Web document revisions
- Opening Delimiter -

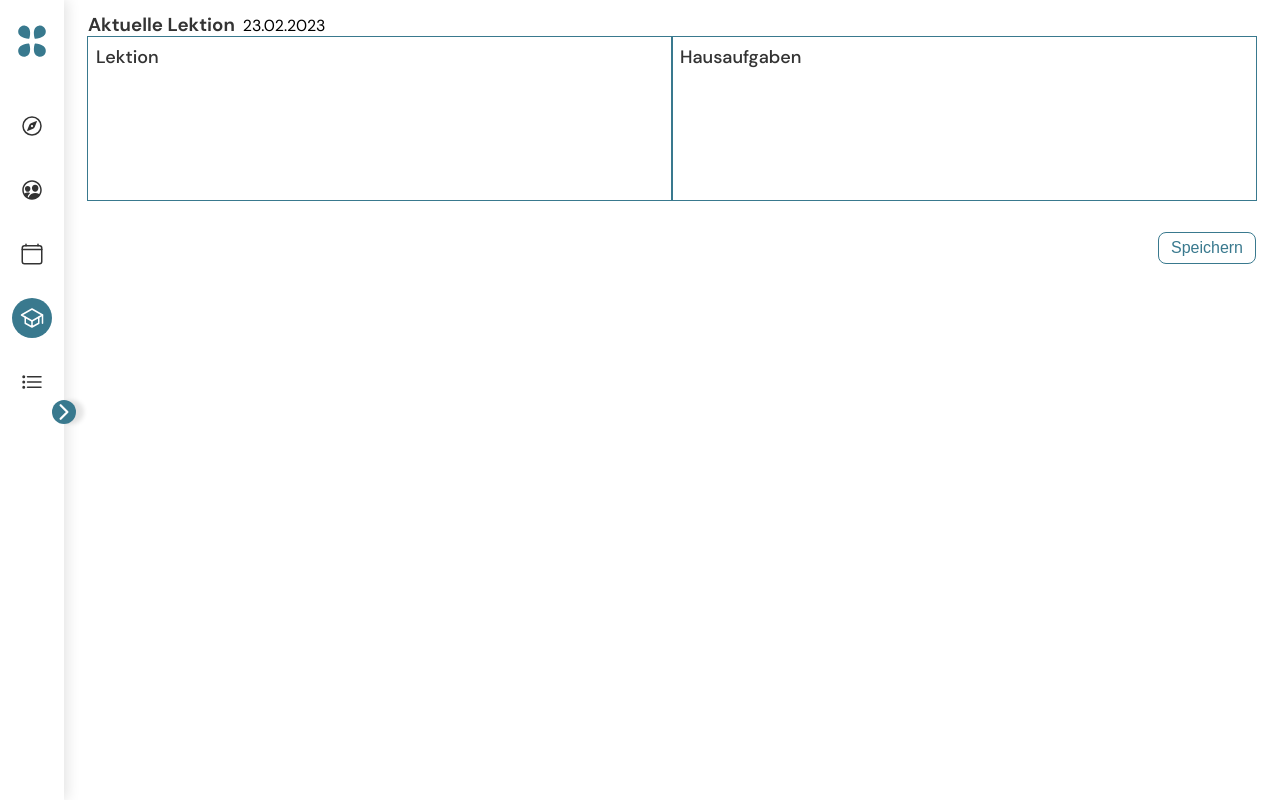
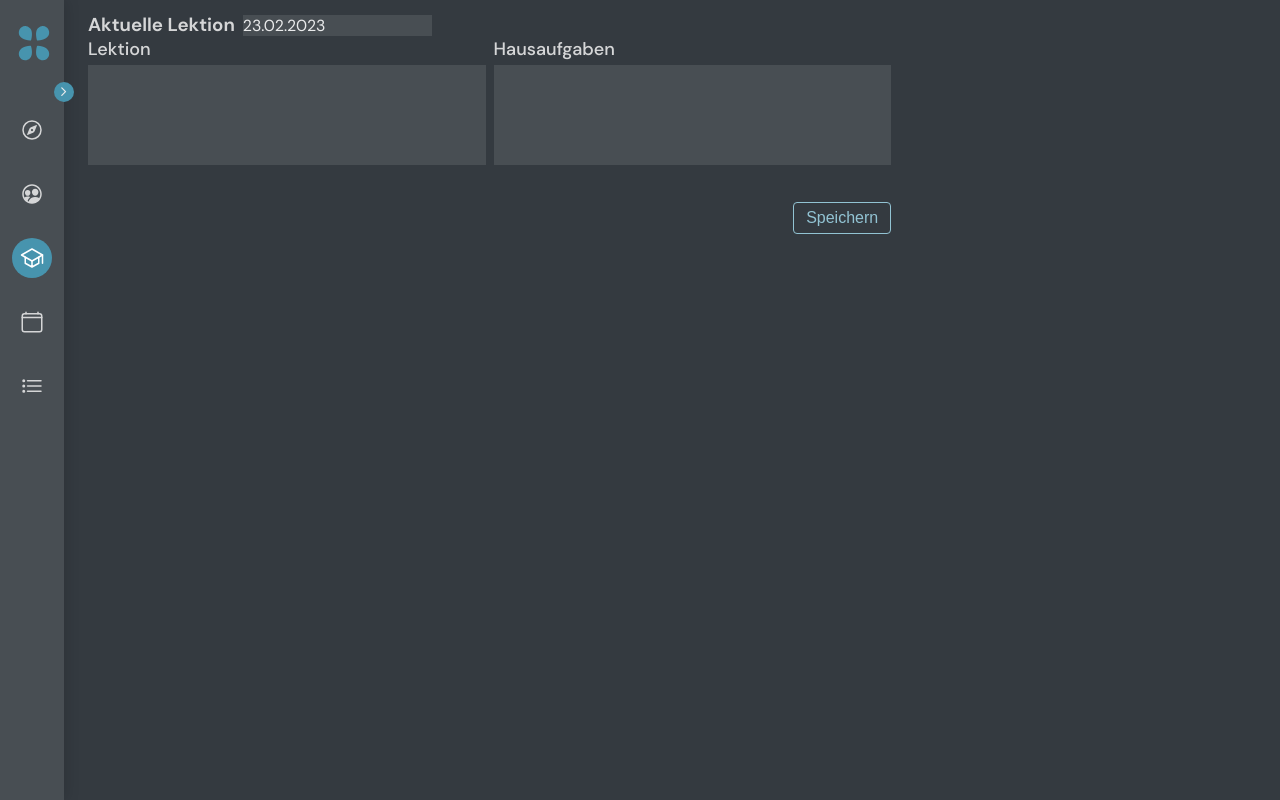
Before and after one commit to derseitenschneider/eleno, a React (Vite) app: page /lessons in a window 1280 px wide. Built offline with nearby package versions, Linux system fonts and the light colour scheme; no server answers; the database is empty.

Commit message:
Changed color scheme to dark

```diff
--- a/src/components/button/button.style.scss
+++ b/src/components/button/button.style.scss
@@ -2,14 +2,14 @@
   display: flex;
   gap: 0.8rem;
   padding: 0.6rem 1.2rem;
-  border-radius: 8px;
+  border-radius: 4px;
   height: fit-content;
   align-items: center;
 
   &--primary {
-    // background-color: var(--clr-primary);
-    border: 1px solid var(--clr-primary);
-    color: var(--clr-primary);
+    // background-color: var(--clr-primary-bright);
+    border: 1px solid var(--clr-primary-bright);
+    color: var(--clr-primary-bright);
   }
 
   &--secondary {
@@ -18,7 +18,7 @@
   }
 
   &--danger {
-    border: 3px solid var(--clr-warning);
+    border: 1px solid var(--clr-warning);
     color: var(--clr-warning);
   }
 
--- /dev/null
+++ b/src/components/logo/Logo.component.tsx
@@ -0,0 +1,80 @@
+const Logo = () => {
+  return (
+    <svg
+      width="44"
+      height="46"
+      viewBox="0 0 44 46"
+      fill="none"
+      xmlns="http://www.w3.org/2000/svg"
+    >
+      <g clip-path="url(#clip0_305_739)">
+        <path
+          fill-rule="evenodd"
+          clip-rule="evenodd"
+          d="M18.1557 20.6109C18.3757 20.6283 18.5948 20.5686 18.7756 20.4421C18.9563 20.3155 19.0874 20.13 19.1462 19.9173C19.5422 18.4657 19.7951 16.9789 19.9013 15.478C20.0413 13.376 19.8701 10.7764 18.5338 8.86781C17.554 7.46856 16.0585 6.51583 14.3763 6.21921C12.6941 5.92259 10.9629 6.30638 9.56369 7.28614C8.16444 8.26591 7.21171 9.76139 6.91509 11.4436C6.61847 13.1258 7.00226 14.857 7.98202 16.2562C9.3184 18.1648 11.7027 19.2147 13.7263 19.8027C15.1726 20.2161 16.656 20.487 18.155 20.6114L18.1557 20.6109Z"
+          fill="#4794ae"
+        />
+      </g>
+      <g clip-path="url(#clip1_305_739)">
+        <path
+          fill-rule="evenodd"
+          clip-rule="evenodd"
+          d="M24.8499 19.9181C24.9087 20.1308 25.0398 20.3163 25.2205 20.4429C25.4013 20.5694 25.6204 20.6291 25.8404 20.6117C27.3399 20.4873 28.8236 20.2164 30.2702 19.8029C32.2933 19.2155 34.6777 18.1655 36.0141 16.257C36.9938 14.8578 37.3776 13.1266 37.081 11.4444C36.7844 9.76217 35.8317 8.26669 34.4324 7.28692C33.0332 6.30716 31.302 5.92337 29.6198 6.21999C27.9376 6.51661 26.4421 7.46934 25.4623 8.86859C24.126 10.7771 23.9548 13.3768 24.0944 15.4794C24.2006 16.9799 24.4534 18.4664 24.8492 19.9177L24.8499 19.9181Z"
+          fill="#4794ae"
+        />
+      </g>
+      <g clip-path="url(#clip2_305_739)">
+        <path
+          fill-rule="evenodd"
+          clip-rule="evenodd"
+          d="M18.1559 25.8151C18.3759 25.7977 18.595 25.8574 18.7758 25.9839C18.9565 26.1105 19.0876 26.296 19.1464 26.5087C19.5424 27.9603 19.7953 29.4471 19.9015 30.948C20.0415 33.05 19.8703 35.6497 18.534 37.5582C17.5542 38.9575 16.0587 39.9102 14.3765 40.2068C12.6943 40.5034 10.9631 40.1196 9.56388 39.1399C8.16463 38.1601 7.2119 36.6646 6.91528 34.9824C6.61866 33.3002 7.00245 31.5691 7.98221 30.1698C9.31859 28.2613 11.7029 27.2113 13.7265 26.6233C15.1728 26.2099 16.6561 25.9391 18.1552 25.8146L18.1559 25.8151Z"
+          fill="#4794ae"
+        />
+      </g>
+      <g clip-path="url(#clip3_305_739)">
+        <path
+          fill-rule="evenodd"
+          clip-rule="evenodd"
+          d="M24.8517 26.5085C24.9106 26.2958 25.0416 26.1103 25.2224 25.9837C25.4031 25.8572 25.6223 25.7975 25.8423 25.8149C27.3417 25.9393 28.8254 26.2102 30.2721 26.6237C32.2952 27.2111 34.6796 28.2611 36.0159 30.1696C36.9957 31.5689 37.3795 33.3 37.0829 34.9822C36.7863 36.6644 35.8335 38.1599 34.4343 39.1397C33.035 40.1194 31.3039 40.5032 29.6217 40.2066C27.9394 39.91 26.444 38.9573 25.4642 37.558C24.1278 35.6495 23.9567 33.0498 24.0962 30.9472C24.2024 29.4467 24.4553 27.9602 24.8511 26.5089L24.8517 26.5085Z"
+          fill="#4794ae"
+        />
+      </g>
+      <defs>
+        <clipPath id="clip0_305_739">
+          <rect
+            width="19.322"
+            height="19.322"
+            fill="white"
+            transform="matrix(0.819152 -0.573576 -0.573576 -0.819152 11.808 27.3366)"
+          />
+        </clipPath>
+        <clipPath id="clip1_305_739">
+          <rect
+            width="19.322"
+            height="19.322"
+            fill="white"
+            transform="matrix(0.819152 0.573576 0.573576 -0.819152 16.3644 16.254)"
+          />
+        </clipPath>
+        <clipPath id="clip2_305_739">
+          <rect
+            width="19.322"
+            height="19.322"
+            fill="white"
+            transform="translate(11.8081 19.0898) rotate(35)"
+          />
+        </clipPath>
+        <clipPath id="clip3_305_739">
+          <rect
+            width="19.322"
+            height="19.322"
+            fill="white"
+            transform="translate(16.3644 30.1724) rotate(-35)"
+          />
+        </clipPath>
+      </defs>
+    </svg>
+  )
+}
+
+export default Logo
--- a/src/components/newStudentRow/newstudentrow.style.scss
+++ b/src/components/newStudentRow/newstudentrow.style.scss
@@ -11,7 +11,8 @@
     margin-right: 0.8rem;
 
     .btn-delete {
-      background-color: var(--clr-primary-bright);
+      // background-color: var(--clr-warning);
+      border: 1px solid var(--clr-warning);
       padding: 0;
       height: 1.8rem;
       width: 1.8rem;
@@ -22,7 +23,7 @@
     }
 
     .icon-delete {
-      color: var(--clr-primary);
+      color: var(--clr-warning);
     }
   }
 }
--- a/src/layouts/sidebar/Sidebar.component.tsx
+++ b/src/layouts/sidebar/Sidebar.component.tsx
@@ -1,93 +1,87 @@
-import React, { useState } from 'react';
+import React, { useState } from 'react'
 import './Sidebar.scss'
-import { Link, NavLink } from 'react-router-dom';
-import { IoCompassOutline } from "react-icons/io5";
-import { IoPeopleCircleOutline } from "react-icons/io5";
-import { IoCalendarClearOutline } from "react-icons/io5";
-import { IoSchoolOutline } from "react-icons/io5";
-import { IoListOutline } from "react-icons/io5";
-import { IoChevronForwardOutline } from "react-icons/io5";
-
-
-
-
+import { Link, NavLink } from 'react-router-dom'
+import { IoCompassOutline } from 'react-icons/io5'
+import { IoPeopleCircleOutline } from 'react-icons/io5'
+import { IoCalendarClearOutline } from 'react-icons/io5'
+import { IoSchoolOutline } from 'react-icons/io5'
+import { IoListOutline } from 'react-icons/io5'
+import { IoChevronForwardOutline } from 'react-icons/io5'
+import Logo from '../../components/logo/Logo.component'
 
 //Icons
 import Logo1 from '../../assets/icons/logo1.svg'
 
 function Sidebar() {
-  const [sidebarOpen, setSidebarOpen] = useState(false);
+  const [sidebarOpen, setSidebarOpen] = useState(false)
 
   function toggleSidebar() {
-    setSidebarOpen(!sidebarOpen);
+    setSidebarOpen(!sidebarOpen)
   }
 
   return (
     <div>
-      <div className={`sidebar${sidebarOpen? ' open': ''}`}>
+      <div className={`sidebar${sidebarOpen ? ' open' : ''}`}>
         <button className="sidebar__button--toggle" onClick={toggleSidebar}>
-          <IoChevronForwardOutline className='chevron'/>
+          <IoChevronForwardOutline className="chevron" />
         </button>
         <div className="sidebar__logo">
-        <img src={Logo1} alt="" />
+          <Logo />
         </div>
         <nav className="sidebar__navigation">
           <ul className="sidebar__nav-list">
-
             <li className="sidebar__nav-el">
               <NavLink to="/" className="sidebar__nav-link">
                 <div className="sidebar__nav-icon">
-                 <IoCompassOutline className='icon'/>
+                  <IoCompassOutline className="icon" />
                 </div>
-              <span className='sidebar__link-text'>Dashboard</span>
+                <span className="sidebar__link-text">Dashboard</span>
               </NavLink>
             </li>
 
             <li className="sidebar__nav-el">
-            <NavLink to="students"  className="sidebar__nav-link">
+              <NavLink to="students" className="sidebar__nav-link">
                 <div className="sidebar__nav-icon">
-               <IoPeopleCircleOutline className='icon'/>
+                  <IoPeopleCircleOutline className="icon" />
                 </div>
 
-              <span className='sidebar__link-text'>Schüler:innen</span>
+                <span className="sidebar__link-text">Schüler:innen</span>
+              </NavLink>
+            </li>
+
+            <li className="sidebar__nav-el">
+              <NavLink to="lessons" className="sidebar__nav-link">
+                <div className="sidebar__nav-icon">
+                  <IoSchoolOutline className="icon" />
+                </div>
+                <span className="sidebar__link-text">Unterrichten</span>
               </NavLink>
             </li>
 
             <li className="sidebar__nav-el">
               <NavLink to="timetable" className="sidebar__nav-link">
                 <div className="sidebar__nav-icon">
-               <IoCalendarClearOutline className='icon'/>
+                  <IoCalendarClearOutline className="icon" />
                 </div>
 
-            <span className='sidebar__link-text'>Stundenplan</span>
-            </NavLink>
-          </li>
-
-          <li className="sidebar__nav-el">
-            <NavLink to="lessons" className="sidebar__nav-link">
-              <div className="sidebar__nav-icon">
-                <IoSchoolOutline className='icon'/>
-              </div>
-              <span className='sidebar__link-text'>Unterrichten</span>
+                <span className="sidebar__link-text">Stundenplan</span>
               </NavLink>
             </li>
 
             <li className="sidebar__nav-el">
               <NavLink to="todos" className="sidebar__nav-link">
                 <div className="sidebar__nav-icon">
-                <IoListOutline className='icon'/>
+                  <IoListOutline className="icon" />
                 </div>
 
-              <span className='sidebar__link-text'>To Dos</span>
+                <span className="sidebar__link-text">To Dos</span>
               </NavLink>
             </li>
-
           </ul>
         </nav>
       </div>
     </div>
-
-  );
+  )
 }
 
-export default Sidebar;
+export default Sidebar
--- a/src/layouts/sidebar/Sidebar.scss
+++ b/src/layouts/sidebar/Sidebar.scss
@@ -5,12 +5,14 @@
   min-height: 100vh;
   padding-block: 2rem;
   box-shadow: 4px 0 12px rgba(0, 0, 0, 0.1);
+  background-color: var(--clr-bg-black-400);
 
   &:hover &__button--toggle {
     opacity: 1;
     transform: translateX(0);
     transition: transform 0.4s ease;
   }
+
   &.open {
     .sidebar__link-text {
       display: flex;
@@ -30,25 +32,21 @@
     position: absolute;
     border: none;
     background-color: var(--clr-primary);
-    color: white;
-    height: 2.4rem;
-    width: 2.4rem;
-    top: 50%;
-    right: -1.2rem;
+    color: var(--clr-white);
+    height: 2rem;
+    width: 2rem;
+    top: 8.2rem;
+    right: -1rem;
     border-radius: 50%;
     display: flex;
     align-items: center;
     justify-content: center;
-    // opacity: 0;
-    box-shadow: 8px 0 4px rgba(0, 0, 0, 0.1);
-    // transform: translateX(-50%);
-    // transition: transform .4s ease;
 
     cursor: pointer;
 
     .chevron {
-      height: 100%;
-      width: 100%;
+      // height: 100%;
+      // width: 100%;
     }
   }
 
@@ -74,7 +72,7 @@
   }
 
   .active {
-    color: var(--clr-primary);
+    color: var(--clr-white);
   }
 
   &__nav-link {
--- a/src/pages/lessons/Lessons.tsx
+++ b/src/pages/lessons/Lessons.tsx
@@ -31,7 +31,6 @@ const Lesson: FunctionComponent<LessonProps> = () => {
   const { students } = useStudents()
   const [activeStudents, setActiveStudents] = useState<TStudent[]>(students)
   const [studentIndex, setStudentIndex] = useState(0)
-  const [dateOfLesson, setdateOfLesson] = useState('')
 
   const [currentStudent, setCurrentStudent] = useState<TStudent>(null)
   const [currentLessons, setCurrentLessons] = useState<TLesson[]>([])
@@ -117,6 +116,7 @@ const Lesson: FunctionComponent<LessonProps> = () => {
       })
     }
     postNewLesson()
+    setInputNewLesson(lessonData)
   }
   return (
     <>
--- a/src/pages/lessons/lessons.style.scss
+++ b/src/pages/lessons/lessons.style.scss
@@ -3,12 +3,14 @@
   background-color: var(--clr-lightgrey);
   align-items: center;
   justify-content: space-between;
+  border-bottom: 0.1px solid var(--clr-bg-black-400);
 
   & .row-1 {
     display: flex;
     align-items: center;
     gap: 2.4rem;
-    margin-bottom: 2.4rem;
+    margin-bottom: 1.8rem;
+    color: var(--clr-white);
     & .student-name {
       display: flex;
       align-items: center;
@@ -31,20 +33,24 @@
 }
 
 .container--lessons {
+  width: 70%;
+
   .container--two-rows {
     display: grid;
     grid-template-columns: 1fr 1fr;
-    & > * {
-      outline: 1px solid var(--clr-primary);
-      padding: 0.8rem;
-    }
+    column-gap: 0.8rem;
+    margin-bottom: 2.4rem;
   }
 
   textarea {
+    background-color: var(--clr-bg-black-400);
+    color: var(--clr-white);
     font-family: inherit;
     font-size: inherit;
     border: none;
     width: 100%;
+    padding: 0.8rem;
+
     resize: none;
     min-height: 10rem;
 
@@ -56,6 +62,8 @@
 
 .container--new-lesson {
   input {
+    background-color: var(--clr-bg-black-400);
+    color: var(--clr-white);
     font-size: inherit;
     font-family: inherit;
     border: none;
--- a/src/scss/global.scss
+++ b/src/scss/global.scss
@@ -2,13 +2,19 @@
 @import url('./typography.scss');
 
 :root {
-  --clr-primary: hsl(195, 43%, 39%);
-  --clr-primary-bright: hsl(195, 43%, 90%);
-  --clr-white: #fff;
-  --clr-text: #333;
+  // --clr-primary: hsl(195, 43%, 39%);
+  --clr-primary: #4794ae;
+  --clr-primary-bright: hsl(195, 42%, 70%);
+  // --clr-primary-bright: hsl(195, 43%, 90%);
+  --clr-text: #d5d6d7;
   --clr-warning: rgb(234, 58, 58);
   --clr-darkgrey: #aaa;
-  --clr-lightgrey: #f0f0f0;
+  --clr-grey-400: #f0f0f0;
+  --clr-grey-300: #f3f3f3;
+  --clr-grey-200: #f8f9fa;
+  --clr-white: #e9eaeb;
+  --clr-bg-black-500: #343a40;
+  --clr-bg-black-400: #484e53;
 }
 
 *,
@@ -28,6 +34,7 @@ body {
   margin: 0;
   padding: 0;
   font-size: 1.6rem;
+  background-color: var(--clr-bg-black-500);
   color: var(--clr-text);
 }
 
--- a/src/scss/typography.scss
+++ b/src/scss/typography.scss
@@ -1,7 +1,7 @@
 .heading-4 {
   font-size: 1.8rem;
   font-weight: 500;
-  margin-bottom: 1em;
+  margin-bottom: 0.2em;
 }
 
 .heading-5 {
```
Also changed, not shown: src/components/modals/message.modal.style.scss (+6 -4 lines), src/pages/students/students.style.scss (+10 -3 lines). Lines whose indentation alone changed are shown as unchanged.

- Closing Delimiter -

=== Try it ===
Search the data for "background". Copy every matching line.

=== Answer box ===
-    // background-color: var(--clr-primary);
+    // background-color: var(--clr-primary-bright);
-      background-color: var(--clr-primary-bright);
+      // background-color: var(--clr-warning);
+  background-color: var(--clr-bg-black-400);
     background-color: var(--clr-primary);
   background-color: var(--clr-lightgrey);
+    background-color: var(--clr-bg-black-400);
+    background-color: var(--clr-bg-black-400);
+  background-color: var(--clr-bg-black-500);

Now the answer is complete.